© (2005) COPYRIGHT Society of Photo-Optical Instrumentation Engineers (SPIE). Downloading of the abstract is permitted for personal use only.

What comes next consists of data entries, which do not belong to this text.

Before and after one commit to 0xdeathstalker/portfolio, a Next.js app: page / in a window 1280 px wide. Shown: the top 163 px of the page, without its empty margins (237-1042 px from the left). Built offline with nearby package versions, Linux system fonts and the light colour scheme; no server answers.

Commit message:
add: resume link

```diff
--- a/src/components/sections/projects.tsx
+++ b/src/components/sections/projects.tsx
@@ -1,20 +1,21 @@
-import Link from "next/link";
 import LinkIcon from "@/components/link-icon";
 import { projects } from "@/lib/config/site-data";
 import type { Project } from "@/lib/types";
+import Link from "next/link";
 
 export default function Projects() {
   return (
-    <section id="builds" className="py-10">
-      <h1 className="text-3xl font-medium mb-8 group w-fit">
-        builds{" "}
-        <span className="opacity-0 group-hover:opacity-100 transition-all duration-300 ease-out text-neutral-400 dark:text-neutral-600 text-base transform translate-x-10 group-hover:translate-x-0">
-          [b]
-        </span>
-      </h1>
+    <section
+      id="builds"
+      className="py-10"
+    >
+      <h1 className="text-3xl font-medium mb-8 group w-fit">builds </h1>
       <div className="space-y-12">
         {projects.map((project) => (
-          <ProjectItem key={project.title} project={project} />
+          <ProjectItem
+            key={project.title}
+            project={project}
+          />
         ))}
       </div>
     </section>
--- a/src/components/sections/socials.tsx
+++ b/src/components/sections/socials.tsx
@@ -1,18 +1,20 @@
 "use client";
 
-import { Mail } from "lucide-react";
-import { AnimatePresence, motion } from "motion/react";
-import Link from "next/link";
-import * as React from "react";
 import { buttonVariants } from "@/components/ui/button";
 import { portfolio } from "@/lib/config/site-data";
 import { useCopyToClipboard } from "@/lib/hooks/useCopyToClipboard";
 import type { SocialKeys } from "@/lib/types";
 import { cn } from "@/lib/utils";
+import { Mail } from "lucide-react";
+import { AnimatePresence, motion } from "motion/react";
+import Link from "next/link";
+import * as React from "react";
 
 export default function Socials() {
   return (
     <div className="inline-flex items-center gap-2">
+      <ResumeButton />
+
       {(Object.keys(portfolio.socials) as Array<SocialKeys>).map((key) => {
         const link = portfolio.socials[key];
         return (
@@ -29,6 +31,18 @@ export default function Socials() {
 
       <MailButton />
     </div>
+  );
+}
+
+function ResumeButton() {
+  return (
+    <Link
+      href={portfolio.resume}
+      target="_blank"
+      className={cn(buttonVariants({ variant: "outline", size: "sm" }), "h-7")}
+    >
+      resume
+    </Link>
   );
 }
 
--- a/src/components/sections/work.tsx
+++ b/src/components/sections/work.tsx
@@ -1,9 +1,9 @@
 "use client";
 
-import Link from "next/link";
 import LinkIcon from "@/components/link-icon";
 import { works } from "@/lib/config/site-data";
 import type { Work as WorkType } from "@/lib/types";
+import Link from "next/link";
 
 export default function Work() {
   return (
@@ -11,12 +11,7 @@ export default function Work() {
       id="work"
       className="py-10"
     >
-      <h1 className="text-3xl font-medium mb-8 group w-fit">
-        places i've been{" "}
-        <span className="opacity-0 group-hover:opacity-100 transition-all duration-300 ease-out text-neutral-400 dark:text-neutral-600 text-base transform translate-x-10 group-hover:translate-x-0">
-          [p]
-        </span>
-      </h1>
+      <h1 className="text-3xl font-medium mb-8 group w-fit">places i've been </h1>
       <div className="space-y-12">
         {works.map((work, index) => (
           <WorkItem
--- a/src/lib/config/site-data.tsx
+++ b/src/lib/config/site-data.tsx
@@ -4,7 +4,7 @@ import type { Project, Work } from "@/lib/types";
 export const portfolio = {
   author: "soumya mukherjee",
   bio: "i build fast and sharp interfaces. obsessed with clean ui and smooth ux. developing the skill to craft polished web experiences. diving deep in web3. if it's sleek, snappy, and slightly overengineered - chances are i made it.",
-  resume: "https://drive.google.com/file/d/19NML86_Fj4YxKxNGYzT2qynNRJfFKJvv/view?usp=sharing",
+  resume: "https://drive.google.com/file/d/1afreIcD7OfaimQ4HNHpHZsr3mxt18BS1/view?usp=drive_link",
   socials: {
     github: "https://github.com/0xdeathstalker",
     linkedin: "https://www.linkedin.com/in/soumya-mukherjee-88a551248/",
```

P. M. Henrichs, J. W. Meador, J. M. Fuqua, and A. A. Oraevsky "Atherosclerotic plaque characterization with optoacoustic imaging", Proc. SPIE 5697, Photons Plus Ultrasound: Imaging and Sensing 2005: The Sixth Conference on Biomedical Thermoacoustics, Optoacoustics, and Acousto-optics, (25 April 2005);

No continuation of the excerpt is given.